*We're almost to our penultimate destination: Malin's Head and Banba's Crown.
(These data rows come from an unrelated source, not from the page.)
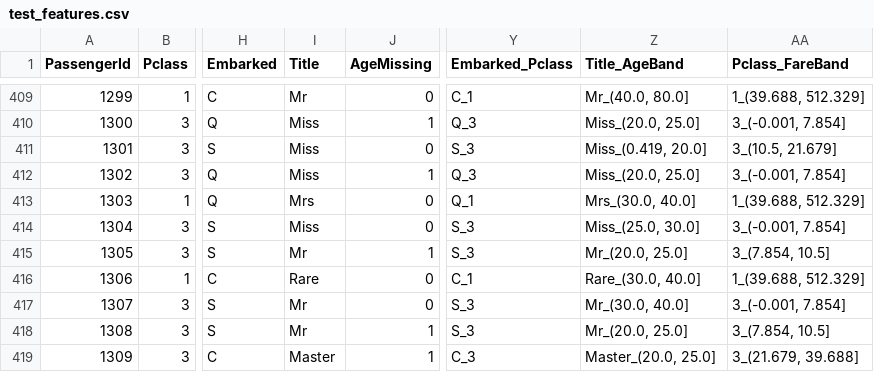
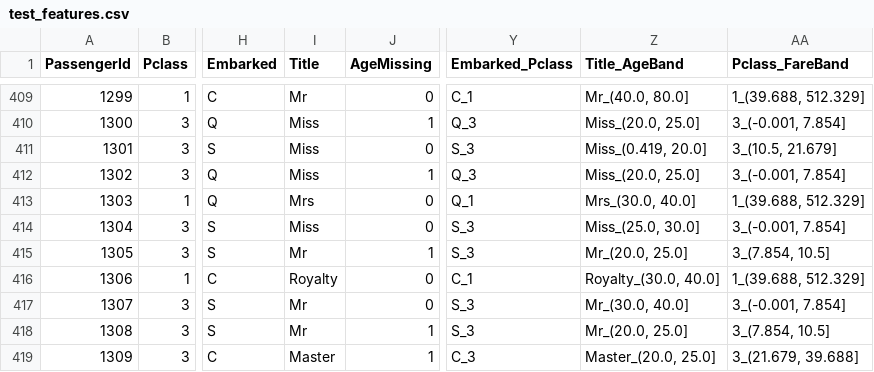
Before and after one commit to groundhog-21/titanic-ml-project, a CSV file: data/processed_v2/test_features.csv, drawn as a sheet; only a part is shown, gaps mark what is left out; the diff covers the shown part only; the diff names each change by its address in the sheet, - before the commit and + after, or states it on an @@ line.

```diff
--- a/data/processed_v2/test_features.csv
+++ b/data/processed_v2/test_features.csv
-I416 (Title): Rare
+I416 (Title): Royalty
-Z416 (Title_AgeBand): Rare_(30.0, 40.0]
+Z416 (Title_AgeBand): Royalty_(30.0, 40.0]
```
Also changed, not shown: 10 edited cells elsewhere in this file, data/processed_v2/train_features.csv, submissions/submission_engineered_baseline_scaled.csv, 16 other files.
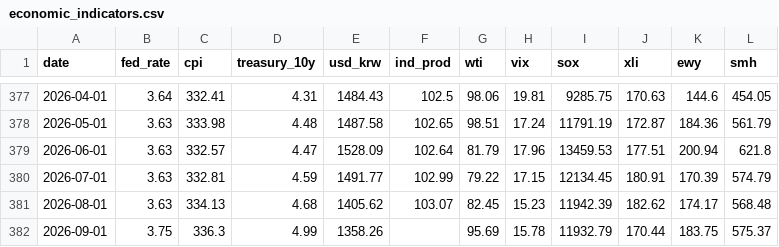
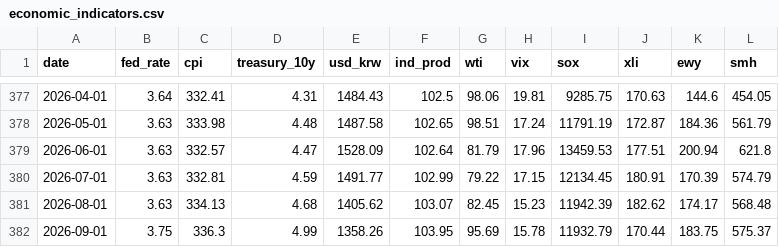
Before and after one commit to shj7972/stockinsight, a CSV file: static/economic_indicators.csv, drawn as a sheet; only a part is shown, gaps mark what is left out.

```diff
--- a/static/economic_indicators.csv
+++ b/static/economic_indicators.csv
@@ -381,2 +381,2 @@ date,fed_rate,cpi,treasury_10y,usd_krw,ind_prod,wti,vix,sox,xli,ewy,smh
 2026-08-01,3.63,334.13,4.68,1405.62,103.07,82.45,15.23,11942.39,182.62,174.17,568.48
-2026-09-01,3.75,336.3,4.99,1358.26,,95.69,15.78,11932.79,170.44,183.75,575.37
+2026-09-01,3.75,336.3,4.99,1358.26,103.95,95.69,15.78,11932.79,170.44,183.75,575.37
```
Also changed, not shown: 1 other file.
Day two (rally day three) presented us with the expected Irish weather, overcast and drizzly, which would turn into outright downpours during parts of the drive. Our goal today was Malin Head/Banba's Crown in County Donegal, 261.6 miles away. Brian's and my ride for the most of the day was the Works MINI. I had Brian drive first, as I was intent on breaking whatever pattern was possibly in the making. Our MINIs got in line behind MTM guru Gerard's MINI One, and we began a very "spirited drive," to quote Gerard. At first there were several Minis in queue on the road to Castlebar and Foxford, but Gerard's driving style (flat out) and the obviously more powerful modern MINIs were too much for the older vehicles. Gerard swore that his 90-bhp MINI One had nothing more than an aftermarket exhaust, and we had no reason not to believe him. We asked about his previous rallying experience, and he alluded to "doing things" in the past. They must have been some things, because his rallying ability might give even Paddy Hopkirk a run for his money. If we hadn't been in the 200-bhp Works MINI, we would have seriously struggled to keep up.
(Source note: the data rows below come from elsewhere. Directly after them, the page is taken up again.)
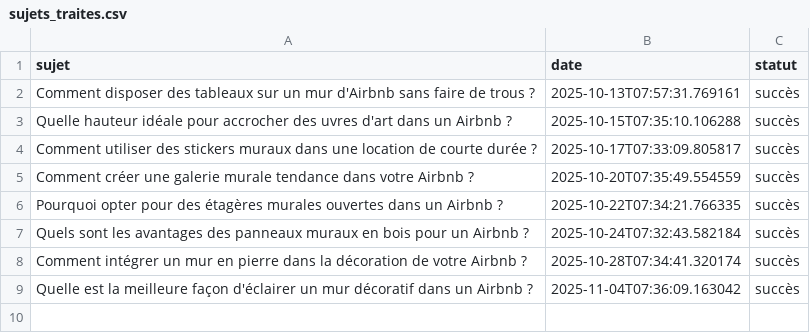
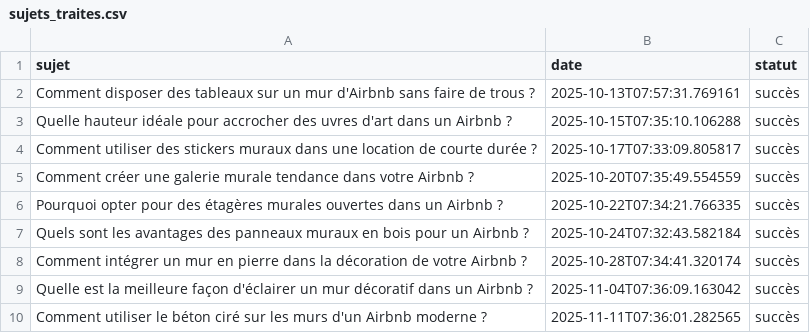
Before and after one commit to Metalosmose21/Airbnb-2, a CSV file: sujets_traites.csv, drawn as a sheet.

```diff
--- a/sujets_traites.csv
+++ b/sujets_traites.csv
@@ -9 +9,2 @@ Comment intégrer un mur en pierre dans la décoration de votre Airbnb ?,2025-10
 Quelle est la meilleure façon d'éclairer un mur décoratif dans un Airbnb ?,2025-11-04T07:36:09.163042,succès
+Comment utiliser le béton ciré sur les murs d'un Airbnb moderne ?,2025-11-11T07:36:01.282565,succès
```
Also changed, not shown: sujets.csv.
But we were driving the Works car, which has a 37-bhp bump over the 163-bhp Cooper S. Torque also moves up from 155 lb-ft at 4000 rpm to 177 lb-ft, also at 4000 rpm. The Works package (it can be retrofitted to existing Cooper Ss) is centered around an enhanced Eaton supercharger with specially coated vanes that generate increased flow pressure. The blower also has a new pulley design, allowing the unit to spin at higher rpm for greater power output. A performance-modified head replaces the stock one; it has improved port flow and can withstand the greater compression and heat produced by the supercharger. A reprogrammed ECU is included as well; combustion airflow, fueling and spark advance have been optimized for better throttle response and torque accessibility. The performance graph clearly illustrates this improvement. The torque curve is smoother and the power curve continues climbing all the way to redline.
*The last gathering of Minis at the White Horse Hotel in Derry, North Ireland.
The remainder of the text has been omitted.